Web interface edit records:
BEGIN

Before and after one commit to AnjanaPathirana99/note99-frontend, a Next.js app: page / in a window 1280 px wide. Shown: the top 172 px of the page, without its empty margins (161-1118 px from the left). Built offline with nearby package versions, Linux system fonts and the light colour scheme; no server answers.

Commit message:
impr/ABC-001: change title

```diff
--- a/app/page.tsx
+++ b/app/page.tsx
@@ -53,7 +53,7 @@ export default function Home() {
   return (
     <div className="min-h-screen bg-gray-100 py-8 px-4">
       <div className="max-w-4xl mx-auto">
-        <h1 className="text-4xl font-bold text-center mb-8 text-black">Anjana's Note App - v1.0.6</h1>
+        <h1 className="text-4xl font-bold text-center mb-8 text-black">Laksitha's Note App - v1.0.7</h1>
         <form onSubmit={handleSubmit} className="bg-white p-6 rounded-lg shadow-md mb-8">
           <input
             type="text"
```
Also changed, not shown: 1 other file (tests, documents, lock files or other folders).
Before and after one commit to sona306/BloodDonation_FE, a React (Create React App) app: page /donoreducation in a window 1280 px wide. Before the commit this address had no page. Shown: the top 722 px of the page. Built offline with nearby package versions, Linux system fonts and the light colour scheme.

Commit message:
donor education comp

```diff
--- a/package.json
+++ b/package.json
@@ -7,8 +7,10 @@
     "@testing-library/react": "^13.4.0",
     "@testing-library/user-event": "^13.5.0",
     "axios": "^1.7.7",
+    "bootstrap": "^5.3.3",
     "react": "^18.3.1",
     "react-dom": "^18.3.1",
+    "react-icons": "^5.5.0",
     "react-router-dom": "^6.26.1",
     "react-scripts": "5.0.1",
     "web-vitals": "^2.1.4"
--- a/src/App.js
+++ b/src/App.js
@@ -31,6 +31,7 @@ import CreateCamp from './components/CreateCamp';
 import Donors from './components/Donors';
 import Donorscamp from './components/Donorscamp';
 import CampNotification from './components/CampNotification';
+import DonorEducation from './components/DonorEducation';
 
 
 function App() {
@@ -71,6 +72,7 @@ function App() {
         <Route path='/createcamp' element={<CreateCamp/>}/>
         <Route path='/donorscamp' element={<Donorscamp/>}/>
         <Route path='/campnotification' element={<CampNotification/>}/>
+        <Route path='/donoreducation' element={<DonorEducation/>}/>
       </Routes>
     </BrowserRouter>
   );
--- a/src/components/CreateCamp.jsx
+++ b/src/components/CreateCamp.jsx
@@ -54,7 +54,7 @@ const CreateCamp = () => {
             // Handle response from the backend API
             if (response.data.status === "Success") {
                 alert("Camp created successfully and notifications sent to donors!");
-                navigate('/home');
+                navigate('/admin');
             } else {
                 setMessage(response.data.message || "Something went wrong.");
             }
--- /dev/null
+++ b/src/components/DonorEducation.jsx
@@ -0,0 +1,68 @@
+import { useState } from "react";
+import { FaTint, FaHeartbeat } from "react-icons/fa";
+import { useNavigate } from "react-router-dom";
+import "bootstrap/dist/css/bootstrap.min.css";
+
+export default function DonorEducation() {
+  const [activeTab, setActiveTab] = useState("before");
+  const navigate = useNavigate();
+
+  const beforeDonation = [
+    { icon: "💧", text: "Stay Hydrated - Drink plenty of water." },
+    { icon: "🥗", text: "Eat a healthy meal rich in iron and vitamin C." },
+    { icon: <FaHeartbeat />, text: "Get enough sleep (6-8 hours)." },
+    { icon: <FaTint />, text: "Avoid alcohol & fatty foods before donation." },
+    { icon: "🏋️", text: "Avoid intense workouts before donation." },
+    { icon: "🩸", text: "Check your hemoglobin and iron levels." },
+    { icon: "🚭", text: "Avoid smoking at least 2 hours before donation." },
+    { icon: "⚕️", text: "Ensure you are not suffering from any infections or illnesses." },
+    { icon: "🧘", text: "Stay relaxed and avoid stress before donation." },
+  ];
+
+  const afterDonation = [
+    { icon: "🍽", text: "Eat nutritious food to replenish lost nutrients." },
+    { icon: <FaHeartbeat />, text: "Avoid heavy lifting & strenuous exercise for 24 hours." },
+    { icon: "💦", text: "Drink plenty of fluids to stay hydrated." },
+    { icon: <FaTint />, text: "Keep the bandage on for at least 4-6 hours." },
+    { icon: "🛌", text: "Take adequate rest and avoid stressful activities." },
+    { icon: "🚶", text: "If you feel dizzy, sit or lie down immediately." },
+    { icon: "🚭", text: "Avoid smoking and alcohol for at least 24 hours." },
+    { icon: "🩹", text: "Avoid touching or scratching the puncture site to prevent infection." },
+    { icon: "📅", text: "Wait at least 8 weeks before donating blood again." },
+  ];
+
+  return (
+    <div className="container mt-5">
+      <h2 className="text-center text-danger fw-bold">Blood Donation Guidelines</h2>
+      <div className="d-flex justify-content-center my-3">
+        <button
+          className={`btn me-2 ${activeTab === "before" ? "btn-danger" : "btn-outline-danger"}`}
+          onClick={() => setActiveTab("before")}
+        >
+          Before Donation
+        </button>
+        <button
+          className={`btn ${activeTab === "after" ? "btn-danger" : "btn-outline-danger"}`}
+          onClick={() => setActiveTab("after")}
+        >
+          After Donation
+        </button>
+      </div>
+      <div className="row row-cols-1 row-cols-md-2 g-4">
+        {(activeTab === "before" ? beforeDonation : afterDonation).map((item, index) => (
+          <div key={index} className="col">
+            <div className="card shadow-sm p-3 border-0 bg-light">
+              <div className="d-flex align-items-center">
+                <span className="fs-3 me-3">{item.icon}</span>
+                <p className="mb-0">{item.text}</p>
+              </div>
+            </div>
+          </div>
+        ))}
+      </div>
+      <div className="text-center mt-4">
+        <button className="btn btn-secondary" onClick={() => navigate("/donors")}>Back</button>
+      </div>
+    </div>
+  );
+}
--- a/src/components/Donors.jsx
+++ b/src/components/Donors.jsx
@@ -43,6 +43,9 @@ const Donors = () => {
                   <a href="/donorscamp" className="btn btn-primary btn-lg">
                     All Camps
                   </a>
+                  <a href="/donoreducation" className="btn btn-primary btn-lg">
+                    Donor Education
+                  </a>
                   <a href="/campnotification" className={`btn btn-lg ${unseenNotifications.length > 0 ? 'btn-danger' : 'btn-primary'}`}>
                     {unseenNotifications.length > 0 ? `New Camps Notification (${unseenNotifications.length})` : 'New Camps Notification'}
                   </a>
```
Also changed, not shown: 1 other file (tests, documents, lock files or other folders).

END

*TASK REQUIREMENTS:* Show each line in the entries that holds the string "CreateCamp".

*FINISHED EXERCISE:*
@@ -31,6 +31,7 @@ import CreateCamp from './components/CreateCamp';
         <Route path='/createcamp' element={<CreateCamp/>}/>
--- a/src/components/CreateCamp.jsx
+++ b/src/components/CreateCamp.jsx
@@ -54,7 +54,7 @@ const CreateCamp = () => {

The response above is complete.